For the younger generation(s), student loan debt is an enormous obstacle to building retirement wealth (and home equity, and savings, and etc). At least one study has shown that for a couple with $50k in student loans, they will wind up a bit over $200k poorer at the end of their working careers than a couple with the same income histories and no student loans. All those student loan repayments represent a whole lot of money NOT being sunk into retirement savings and building home equity. Presuming that scales linearly, the ~$150k (pre-interest) balances that the average law student acquires equates to a bit of $600,000 in lost wealth-building. Ouch.

Posted by: Unemployed Northeastern | Nov 28, 2017 11:11:08 PM

Oh, and here's a different study concluding that $30k in student loan debt can equate to $325k in lost 401(k) wealth. If that scales linearly, $150k in student loan debt would equate to $1.5 million in lost 401(k) wealth. Rather takes a bit out of the fabled value of a JD. https://www.cnbc.com/2015/12/08/the-long-term-consequences-of-student-loans.html
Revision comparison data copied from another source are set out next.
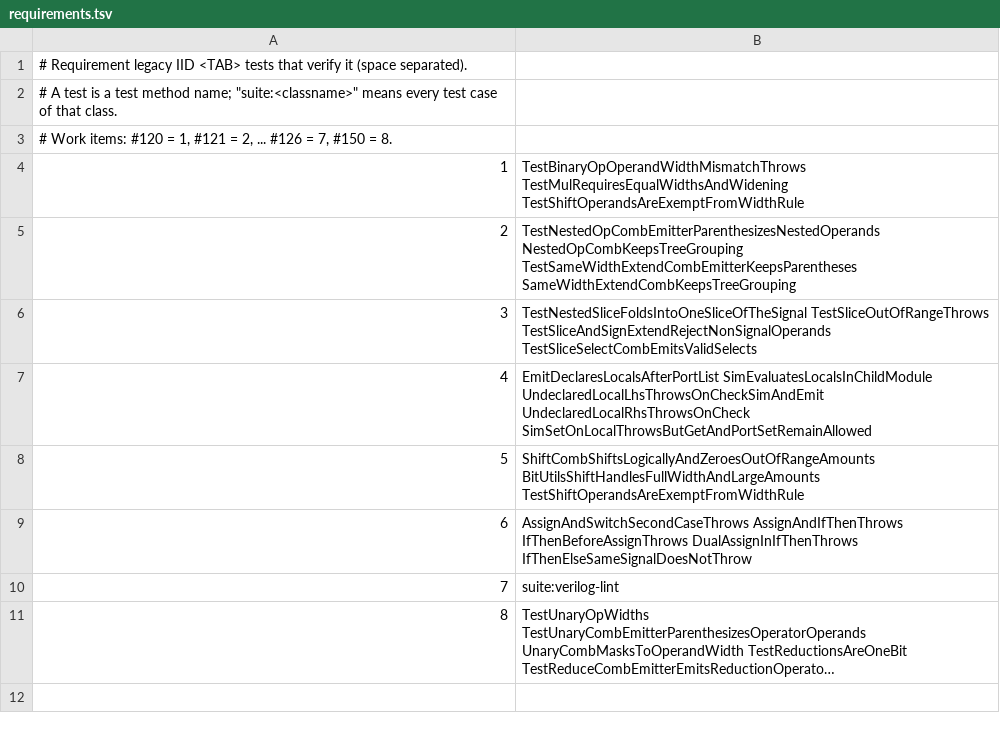
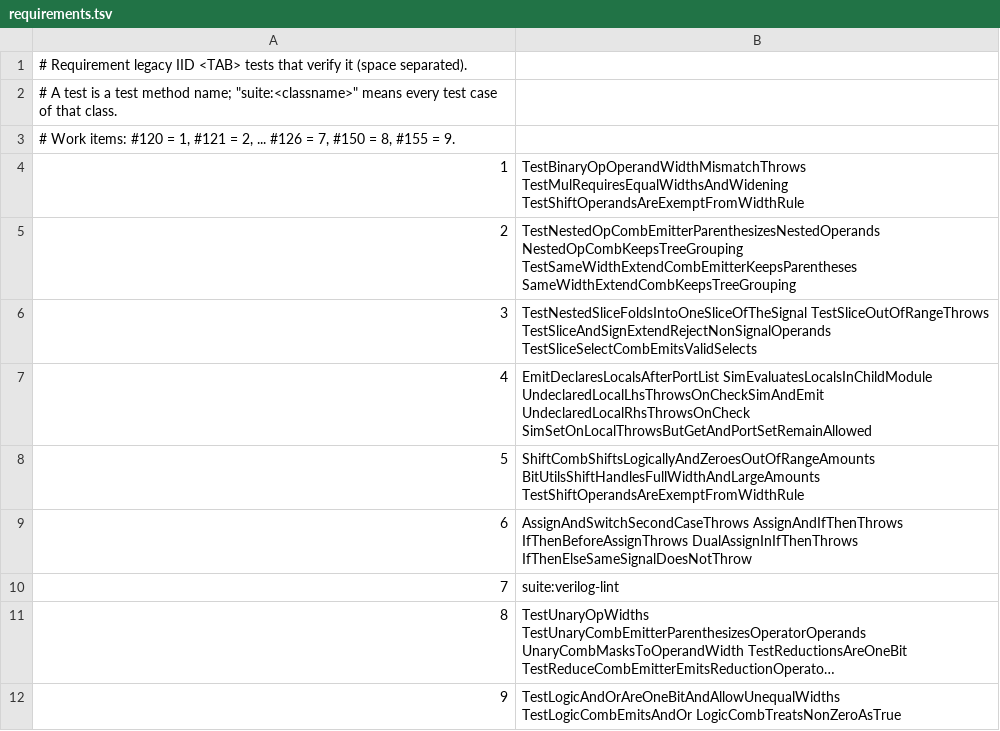
Before and after one commit to yukari6559/CsharpHdl, a TSV file: .gitlab/requirements.tsv, drawn as a sheet; long unchanged cells end in …; the diff names each change by its address in the sheet, - before the commit and + after, or states it on an @@ line.

```diff
--- a/.gitlab/requirements.tsv
+++ b/.gitlab/requirements.tsv
@@ column A renumbered in row 3 @@
+row 12: 9 | TestLogicAndOrAreOneBitAndAllowUnequalWidths TestLogicCombEmitsAndOr LogicCombTreatsNonZeroAsTrue
```
Also changed, not shown: 4 other files.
Posted by: Unemployed Northeastern | Nov 29, 2017 5:51:59 PM